Start of Block
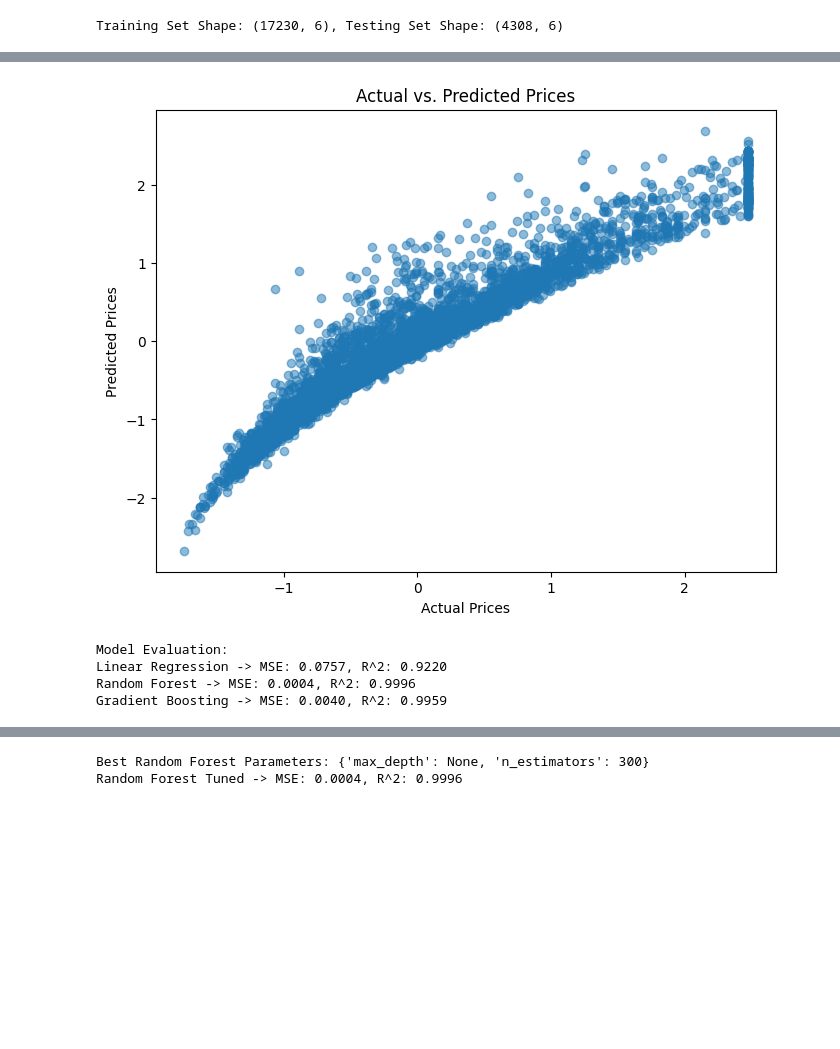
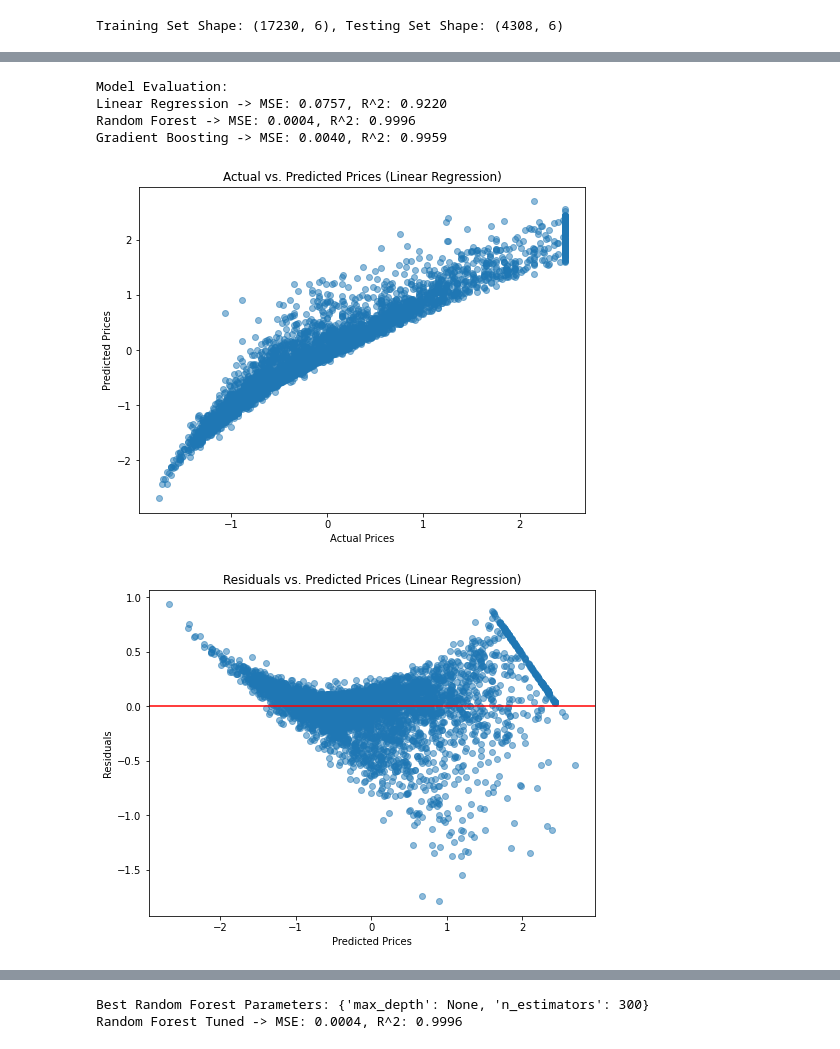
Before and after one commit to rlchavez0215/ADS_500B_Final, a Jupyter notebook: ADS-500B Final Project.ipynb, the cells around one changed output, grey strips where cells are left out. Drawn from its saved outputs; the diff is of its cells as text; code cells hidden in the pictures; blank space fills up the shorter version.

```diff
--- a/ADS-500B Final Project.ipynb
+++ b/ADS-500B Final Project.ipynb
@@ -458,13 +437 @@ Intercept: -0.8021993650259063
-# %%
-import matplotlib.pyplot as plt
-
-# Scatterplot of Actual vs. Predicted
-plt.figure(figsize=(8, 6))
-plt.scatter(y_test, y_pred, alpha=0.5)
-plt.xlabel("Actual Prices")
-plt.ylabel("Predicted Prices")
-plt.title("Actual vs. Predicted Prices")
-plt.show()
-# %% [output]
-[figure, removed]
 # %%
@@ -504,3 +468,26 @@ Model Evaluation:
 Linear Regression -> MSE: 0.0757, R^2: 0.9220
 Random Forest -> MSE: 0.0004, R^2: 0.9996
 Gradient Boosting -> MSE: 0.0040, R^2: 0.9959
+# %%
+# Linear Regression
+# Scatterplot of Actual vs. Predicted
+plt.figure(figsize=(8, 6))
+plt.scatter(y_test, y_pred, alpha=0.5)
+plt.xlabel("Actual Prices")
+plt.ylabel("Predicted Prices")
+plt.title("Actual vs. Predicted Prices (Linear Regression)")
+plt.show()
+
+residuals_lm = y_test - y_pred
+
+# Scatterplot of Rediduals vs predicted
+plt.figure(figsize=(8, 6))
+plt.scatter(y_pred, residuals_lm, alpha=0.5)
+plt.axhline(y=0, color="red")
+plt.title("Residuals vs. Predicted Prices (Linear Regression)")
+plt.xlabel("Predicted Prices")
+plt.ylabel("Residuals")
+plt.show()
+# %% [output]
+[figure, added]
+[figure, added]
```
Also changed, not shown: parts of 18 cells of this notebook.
End of Block
▶ **What to produce**
Count up the lines in the material above that contain the string "notebook", then state that figure alone.

▶ **Solution**
2